As Democrats and Republicans argue about how to spread the pain of health-care spending cuts, one group has been curiously excluded from the discussion: doctors. There's good reason to change that.
Everybody likes doctors. They deliver our babies, treat our ailments and often save our lives. In surveys of public trust, they rate higher than college teachers, police, even clergy, and vastly higher than journalists or politicians. Norman Rockwell painted doctors as kind, patient and wise. You probably hope your child marries one.
That public adulation is one reason why the 2010 health- care law, which imposed immediate and heavy cuts on hospitals, drugmakers and insurers, left doctors relatively untouched. A 1997 law that reduces doctors' Medicare payments is consistently overridden by Congress. And none of the proposals for entitlement reform now circulating around Washington calls for significant sacrifices from physicians.
It's worth asking whether doctors, who account for almost one-fifth of health spending, really need the special treatment.

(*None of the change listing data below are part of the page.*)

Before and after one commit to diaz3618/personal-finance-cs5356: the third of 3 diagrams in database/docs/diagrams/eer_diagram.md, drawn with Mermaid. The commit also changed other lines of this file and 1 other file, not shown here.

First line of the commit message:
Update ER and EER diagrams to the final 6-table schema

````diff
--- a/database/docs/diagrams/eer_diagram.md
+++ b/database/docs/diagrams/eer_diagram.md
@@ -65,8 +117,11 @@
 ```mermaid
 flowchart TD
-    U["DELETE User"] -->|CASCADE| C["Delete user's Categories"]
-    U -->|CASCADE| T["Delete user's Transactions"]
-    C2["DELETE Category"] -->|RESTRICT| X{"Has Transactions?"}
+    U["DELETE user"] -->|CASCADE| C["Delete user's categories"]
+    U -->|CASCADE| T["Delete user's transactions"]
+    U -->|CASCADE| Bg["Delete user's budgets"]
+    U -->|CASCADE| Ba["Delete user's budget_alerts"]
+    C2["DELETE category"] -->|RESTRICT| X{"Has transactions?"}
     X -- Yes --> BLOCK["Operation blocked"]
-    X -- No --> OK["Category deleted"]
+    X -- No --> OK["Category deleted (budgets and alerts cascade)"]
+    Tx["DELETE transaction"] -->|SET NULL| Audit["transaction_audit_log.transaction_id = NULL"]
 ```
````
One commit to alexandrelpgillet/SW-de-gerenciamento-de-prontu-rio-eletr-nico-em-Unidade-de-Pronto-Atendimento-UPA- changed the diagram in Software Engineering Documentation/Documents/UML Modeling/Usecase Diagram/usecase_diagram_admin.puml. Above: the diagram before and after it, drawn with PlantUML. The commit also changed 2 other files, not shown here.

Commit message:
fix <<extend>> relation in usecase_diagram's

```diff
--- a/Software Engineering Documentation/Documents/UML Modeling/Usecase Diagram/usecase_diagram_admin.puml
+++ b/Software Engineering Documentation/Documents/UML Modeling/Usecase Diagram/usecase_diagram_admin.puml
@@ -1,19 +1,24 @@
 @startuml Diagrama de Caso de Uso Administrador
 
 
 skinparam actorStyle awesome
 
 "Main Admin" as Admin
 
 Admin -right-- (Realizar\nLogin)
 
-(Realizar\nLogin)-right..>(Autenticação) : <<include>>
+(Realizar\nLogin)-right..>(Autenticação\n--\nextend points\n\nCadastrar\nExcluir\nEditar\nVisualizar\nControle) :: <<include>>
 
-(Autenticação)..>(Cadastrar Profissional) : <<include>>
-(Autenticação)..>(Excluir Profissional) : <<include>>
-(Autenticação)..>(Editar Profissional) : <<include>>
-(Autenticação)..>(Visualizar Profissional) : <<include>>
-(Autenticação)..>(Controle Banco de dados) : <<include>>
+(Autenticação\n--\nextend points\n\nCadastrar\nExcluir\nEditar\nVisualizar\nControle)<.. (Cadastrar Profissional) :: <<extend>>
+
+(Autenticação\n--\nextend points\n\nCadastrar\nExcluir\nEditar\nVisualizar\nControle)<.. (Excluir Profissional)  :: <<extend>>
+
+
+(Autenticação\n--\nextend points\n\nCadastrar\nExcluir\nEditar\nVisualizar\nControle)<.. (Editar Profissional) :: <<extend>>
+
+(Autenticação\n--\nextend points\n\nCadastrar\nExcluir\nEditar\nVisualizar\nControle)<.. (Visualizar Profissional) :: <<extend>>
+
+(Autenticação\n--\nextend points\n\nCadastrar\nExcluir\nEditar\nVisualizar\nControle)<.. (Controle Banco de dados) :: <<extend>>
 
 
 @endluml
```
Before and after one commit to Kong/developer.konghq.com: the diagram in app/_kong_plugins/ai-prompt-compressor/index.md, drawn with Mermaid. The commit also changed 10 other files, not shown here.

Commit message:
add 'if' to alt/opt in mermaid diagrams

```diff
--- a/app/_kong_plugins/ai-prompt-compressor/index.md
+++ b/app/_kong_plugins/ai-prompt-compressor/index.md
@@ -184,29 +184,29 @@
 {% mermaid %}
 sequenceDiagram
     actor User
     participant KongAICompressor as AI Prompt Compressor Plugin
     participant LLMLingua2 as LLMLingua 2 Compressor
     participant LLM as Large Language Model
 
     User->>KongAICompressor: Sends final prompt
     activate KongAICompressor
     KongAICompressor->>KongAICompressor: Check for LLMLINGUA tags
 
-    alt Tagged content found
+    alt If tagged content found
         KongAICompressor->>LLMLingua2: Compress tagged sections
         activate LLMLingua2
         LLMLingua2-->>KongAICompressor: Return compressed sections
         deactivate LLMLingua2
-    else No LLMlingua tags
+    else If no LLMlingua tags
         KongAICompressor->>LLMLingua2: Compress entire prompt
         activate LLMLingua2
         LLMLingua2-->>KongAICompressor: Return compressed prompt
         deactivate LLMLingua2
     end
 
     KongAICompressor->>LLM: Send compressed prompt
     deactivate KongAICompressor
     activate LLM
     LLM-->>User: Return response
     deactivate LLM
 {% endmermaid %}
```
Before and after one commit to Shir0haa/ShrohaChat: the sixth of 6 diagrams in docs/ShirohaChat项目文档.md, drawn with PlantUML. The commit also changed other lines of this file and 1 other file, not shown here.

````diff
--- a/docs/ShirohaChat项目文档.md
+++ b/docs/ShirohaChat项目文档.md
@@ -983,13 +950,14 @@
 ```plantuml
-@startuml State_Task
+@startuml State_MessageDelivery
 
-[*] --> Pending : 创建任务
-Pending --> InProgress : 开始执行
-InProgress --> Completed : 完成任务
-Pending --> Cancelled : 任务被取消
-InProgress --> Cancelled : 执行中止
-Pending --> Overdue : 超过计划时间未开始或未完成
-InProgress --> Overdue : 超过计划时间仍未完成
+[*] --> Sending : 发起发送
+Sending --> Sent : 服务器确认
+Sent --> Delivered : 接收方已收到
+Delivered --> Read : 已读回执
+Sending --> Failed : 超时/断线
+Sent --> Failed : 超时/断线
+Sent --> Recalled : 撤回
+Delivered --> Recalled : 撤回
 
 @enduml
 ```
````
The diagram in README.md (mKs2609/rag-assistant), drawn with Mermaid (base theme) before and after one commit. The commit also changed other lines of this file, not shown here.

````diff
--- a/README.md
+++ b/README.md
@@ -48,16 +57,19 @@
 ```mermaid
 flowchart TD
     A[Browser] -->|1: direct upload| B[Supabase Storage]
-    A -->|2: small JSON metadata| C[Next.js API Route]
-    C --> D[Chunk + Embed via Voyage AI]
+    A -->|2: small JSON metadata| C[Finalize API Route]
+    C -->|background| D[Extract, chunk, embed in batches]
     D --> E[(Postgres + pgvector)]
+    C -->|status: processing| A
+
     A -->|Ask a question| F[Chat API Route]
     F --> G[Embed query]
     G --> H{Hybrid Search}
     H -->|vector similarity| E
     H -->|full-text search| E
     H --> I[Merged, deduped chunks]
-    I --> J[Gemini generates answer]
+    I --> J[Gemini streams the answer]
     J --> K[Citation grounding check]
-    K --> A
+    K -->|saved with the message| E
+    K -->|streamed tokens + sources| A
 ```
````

After practicing for six years, the average U.S. family- medicine doctor makes $200,000; the average general surgeon, $350,000; and the average urologist, $400,000. (Spinal surgeons make $625,000.) Office- and clinic-based doctors are the most likely of any job category — except for securities and investment lawyers — to be in the top 1 percent of earners.
No other developed country pays doctors this much. In 2004, general practitioners in the United States were estimated to earn double — measured by purchasing power — the median for 21 nations in the Organization for Economic Cooperation and Development; for specialists, the difference was almost threefold.
Those earnings reflect higher payments per service. Last year, a routine visit to a U.S. doctor cost commercial insurers $89 on average, compared with $64 in Switzerland, $40 in Germany and $23 in France. For a normal birth in the U.S., doctors were paid an average of $3,390; in France they got $449. For a hip replacement, American doctors' average fee was $2,966, while in Spain it was $1,123.
What explains the higher pay in the U.S.? Muscular lobbying may help. Over the past 15 years, the American Medical Association has spent $278 million lobbying the federal government — more than any other group save the U.S. Chamber of Commerce and General Electric Co. That puts doctors ahead of the largest oil and defense companies in spending to influence policy makers.
Certainly, nobody should begrudge doctors a generous financial reward: They train for years, and we ask a lot of them. Even so, the arguments in support of maintaining their current levels of pay aren't as convincing as they might seem.
One such argument is the cost of their education. Of the medical students who graduated this year, 86 percent had loans, averaging $167,000. But 30 percent of those graduates said they planned to enter loan forgiveness or repayment programs. And for those who don't, a recent study in the Journal of the Association of American Medical Colleges found that even a primary-care physician with a starting salary of $145,000 can afford to pay off a $150,000 loan in 10 years.
Another argument is the cost of medical-malpractice insurance. Premiums vary by region and specialty: A doctor of internal medicine can pay anywhere from $6,000 a year in Arkansas to $46,000 in Miami, according to the Medical Liability Monitor, a trade publication. Specialists in higher-risk areas, such as obstetrics, pay more.
But average malpractice premiums have fallen for each of the past five years, and were flat the two years before that, driven by what the Medical Liability Monitor calls a "historically low" number of claims. And some states have begun capping malpractice awards.
A third argument is that the nation faces a doctor shortage, as older physicians retire, baby boomers require more care and the health-care law provides coverage to more Americans.
But that shortage is driven by a funding dispute between hospitals and the federal government, over whether Congress should increase subsidies, paid through the Medicare program, for medical residencies. It has nothing to do with people's desire to become doctors: The number of medical-school applicants this year exceeded 45,000, about 35 percent more than a decade ago.
So what's the answer? One option is to cut Medicare rates for specialists, using part of the savings to fund current rates or even gradual increases for primary-care physicians. That would ease some of the pressure on the broader economy, because Medicare rates affect payments by private insurers. It would also change the incentives that drive so many medical students away from family medicine toward more lucrative specialties.
Another option is to replace the current law on Medicare payment rates, which Congress consistently overrides, with legislation that would reduce payments by a smaller amount for all doctors and link them to the rate of economic growth. Congress has failed to stick to this approach before, but if lawmakers believe their own rhetoric about the dangers of rising Medicare costs, this is one way to act on it.
The government could also make an end run around doctors by allowing nurses and physicians' assistants to do more of the work. That possibility alone, which would reduce the role of doctors, and therefore their leverage, should give them an incentive to compromise.
The solutions aren't easy. But the question isn't whether doctors deserve to be paid less. It's whether they deserve a level of protection that's unlikely to be afforded hospitals, nursing homes or Medicare beneficiaries.
Excluding doctors from spending cuts means greater sacrifice from the rest of the health-care world — including their own patients. That's not a picture Norman Rockwell ever painted.
Christopher Flavelle is a health-care policy analyst for Bloomberg Government.